Itemized modification records
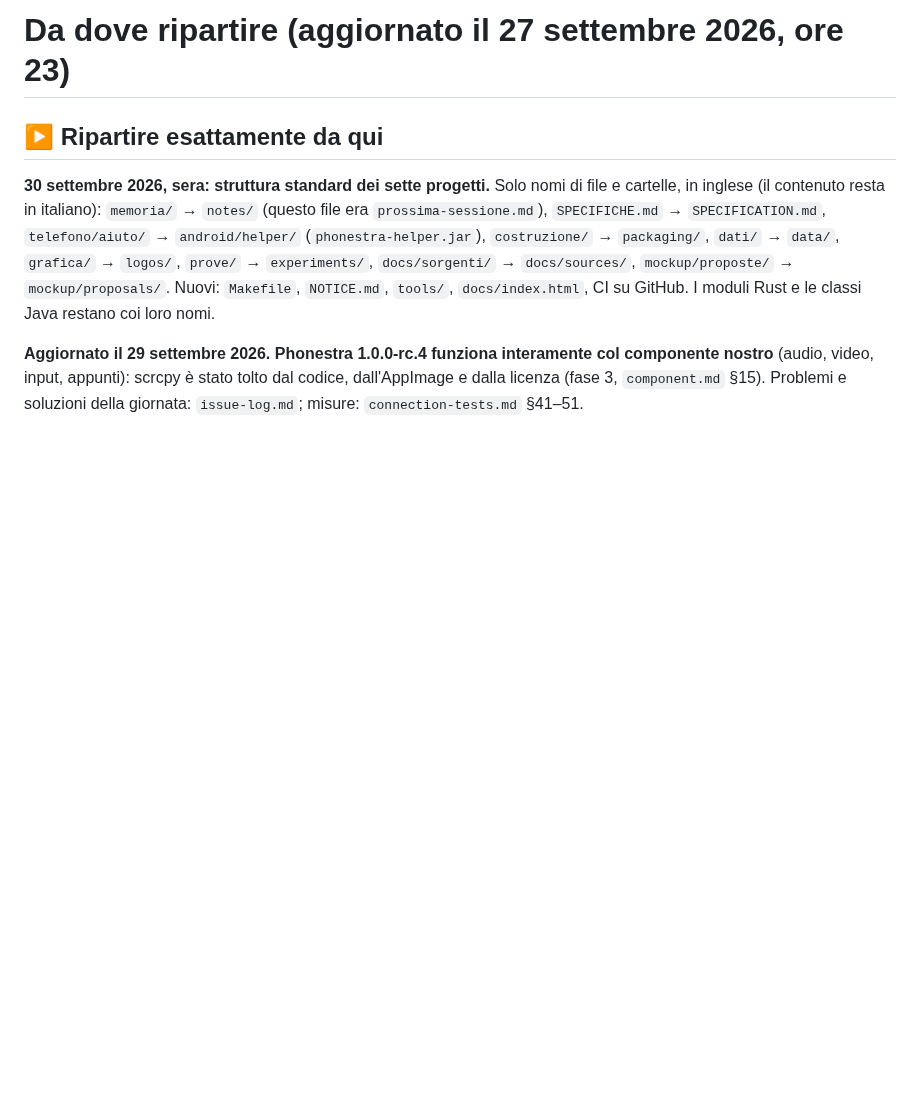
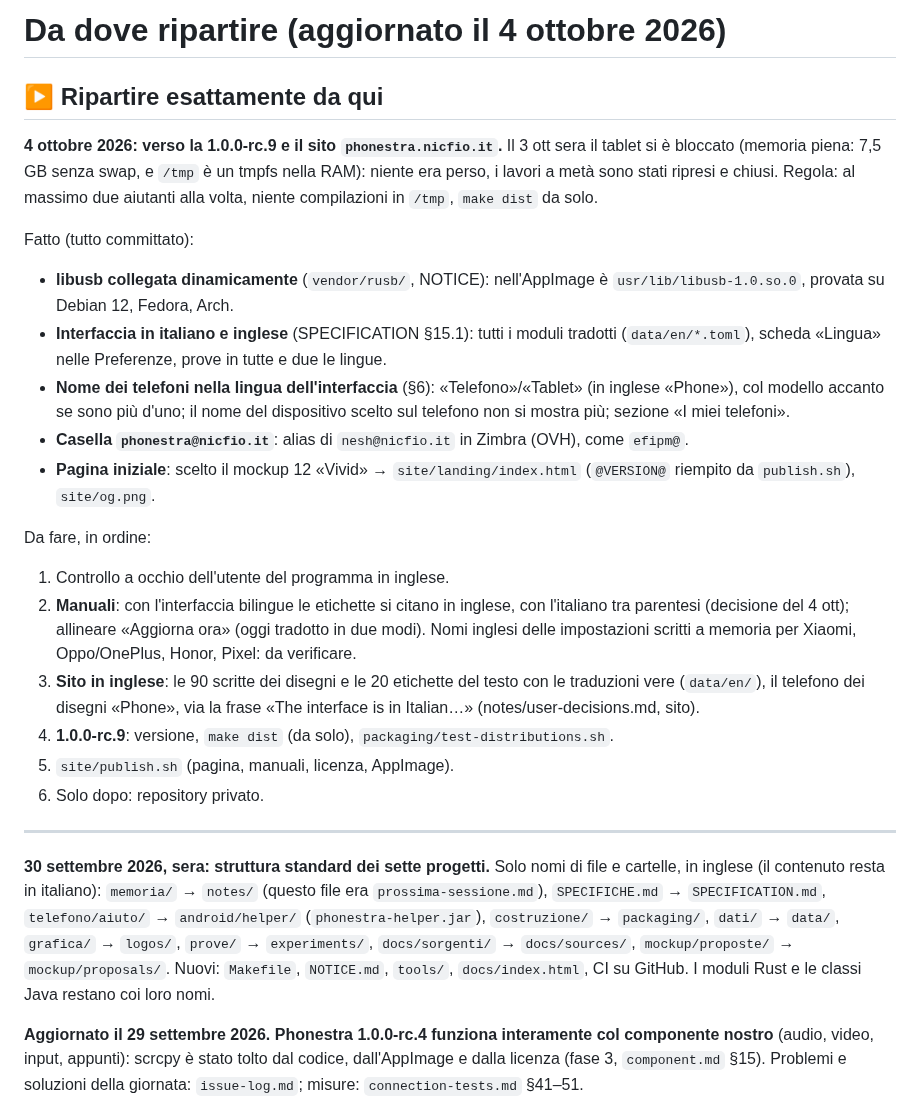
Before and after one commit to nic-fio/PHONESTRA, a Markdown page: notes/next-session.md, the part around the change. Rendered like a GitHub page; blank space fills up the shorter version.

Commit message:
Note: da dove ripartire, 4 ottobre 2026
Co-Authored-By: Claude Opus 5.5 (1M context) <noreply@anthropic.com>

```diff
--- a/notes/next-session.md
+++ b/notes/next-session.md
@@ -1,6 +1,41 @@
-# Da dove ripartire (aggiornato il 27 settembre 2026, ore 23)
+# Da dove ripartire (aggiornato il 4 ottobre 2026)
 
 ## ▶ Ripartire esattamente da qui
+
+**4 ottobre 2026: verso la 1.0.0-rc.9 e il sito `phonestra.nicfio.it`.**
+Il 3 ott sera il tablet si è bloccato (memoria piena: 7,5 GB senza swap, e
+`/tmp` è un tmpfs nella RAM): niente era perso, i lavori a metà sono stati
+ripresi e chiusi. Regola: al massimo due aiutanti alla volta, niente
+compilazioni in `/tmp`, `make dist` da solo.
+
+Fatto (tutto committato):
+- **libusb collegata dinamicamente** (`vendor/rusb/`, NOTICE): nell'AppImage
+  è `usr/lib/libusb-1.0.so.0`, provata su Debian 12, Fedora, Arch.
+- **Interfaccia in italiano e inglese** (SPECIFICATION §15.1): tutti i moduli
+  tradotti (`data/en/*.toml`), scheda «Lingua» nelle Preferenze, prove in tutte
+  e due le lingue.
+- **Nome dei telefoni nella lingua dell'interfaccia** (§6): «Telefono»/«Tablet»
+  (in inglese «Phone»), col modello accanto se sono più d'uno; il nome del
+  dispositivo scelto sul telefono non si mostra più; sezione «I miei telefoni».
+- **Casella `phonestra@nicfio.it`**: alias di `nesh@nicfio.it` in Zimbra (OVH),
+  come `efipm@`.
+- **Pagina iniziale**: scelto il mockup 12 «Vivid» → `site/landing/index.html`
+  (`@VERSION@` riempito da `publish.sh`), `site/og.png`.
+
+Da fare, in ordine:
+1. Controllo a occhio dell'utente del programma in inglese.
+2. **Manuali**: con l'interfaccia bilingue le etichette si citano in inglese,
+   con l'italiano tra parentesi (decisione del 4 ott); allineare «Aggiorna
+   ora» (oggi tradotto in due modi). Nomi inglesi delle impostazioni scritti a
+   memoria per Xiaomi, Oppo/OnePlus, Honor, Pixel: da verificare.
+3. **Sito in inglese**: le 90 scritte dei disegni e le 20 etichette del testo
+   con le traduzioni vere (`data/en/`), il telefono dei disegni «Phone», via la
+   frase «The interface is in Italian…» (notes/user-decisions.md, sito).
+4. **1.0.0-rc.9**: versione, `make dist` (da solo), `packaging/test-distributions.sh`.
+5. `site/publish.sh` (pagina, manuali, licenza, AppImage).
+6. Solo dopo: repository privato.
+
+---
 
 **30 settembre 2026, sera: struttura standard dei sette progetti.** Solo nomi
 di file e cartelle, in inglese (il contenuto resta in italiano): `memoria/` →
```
...
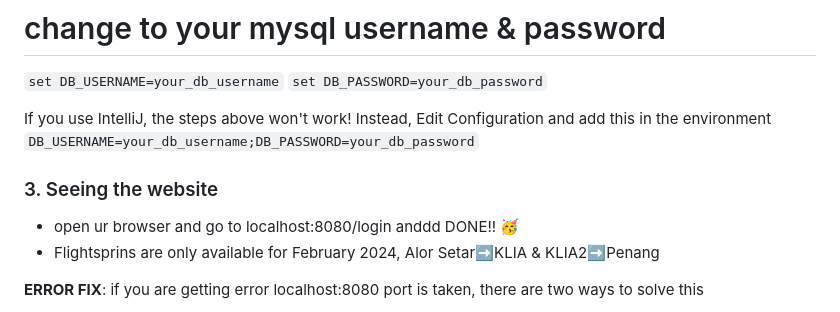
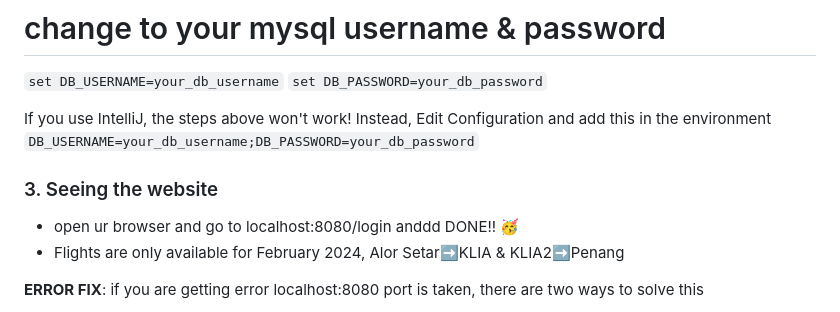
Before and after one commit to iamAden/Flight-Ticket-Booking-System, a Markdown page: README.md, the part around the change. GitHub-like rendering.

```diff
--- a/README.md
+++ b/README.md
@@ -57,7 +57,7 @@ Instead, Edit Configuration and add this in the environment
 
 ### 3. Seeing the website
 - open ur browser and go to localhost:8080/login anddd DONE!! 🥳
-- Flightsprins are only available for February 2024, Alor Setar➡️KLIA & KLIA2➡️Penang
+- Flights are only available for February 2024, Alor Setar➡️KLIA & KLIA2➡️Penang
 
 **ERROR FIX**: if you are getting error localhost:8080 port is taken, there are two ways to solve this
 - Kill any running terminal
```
* * *
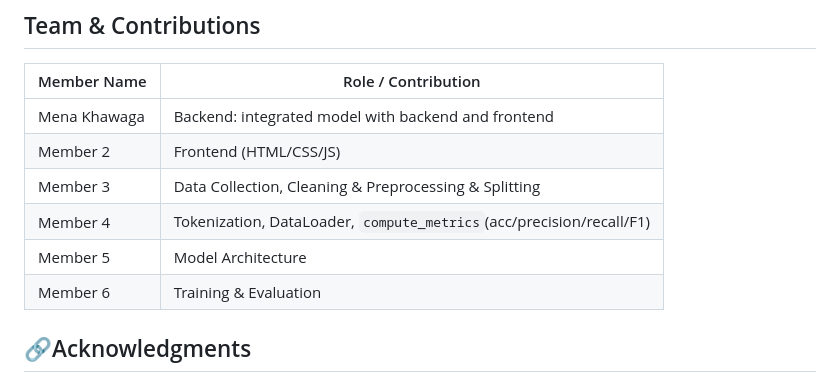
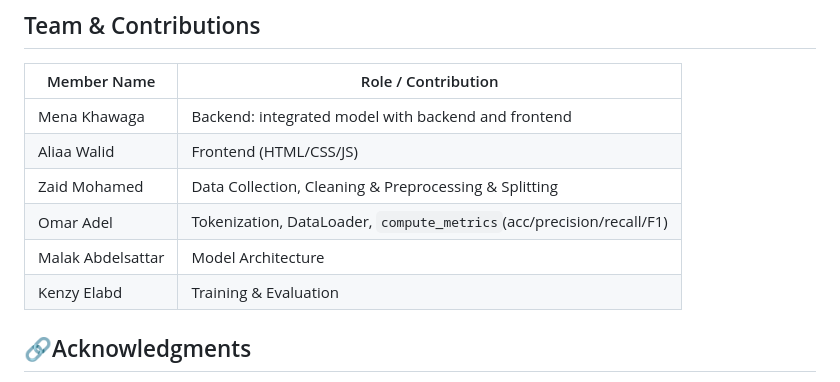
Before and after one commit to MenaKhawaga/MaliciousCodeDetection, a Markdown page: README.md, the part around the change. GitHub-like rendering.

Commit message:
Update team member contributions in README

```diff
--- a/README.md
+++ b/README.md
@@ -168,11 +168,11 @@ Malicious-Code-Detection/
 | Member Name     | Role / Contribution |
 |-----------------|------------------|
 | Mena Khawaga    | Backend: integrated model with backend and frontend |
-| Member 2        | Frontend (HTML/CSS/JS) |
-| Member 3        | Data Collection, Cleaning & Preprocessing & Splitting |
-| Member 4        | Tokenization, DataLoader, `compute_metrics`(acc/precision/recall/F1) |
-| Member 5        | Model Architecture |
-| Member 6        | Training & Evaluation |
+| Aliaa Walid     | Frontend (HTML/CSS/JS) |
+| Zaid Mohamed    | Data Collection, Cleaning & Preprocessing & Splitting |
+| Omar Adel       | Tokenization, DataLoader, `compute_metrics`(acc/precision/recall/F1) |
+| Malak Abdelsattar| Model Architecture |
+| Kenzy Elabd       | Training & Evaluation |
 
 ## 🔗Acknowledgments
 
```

TASK OBJECTIVE
Please copy out each line of the data in which the word "notes" occurs.

RESPONSE TO THE EXERCISE
Before and after one commit to nic-fio/PHONESTRA, a Markdown page: notes/next-session.md, the part around the change. Rendered like a GitHub page; blank space fills up the shorter version.
--- a/notes/next-session.md
+++ b/notes/next-session.md
+   frase «The interface is in Italian…» (notes/user-decisions.md, sito).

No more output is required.